▶ _Task prompt_: Working through the lines below, return each one that holds "styles".

----

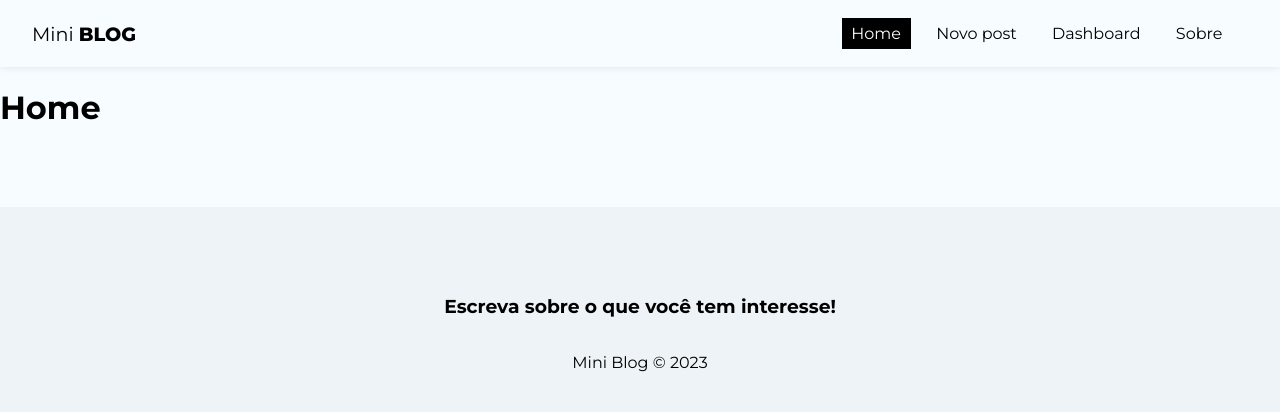
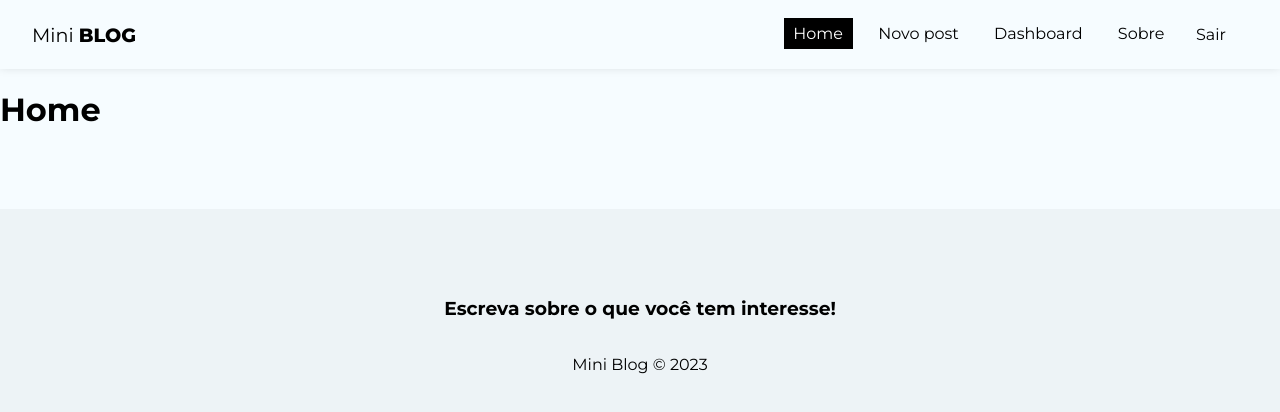
Before and after one commit to Jailsvs/miniblog, a React (Create React App) app: page / in a window 1280 px wide. Shown: the top 412 px of the page. Built offline with nearby package versions, Linux system fonts and the light colour scheme; no server answers; sample sign-in values are in the browser's storage.

Commit message:
botão logout

```diff
--- a/src/components/Navbar.js
+++ b/src/components/Navbar.js
@@ -7,8 +7,9 @@ import { useAuthentication } from '../hooks/useAuthentication'
 import { useAuthValue } from '../contexts/AuthContext'
 
 const Navbar = () => {
+  const { user } = useAuthValue()
+  const { logout } = useAuthentication();
 
-  const { user } = useAuthValue()
   return (
     <nav className={styles.navbar}>
       <NavLink to="/" className={styles.brand}>
@@ -38,6 +39,11 @@ const Navbar = () => {
         <li>
           <NavLink to="/about" className={({isActive}) => (isActive ? styles.active : "")}>Sobre</NavLink>
         </li>
+        {user && (
+          <li>
+            <button onClick={logout}>Sair</button>
+          </li>
+        )}
       </ul>
     </nav>
   )
--- a/src/hooks/useAuthentication.js
+++ b/src/hooks/useAuthentication.js
@@ -25,6 +25,7 @@ export const useAuthentication = () => {
     }
   }
 
+  //register
   const createUser = async (data) => {
     setError(false);
     checkIfIsCancelled();
@@ -65,6 +66,7 @@ export const useAuthentication = () => {
 
   };
 
+  //logout - sign out
   const logout = () => {
     checkIfIsCancelled();
 
@@ -108,6 +110,7 @@ export const useAuthentication = () => {
     return () => setCancelled(true)
   }, []);
 
+
   return {
     auth,
     createUser,
```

----

▶ _Answer to this exercise_:
     <nav className={styles.navbar}>
       <NavLink to="/" className={styles.brand}>
           <NavLink to="/about" className={({isActive}) => (isActive ? styles.active : "")}>Sobre</NavLink>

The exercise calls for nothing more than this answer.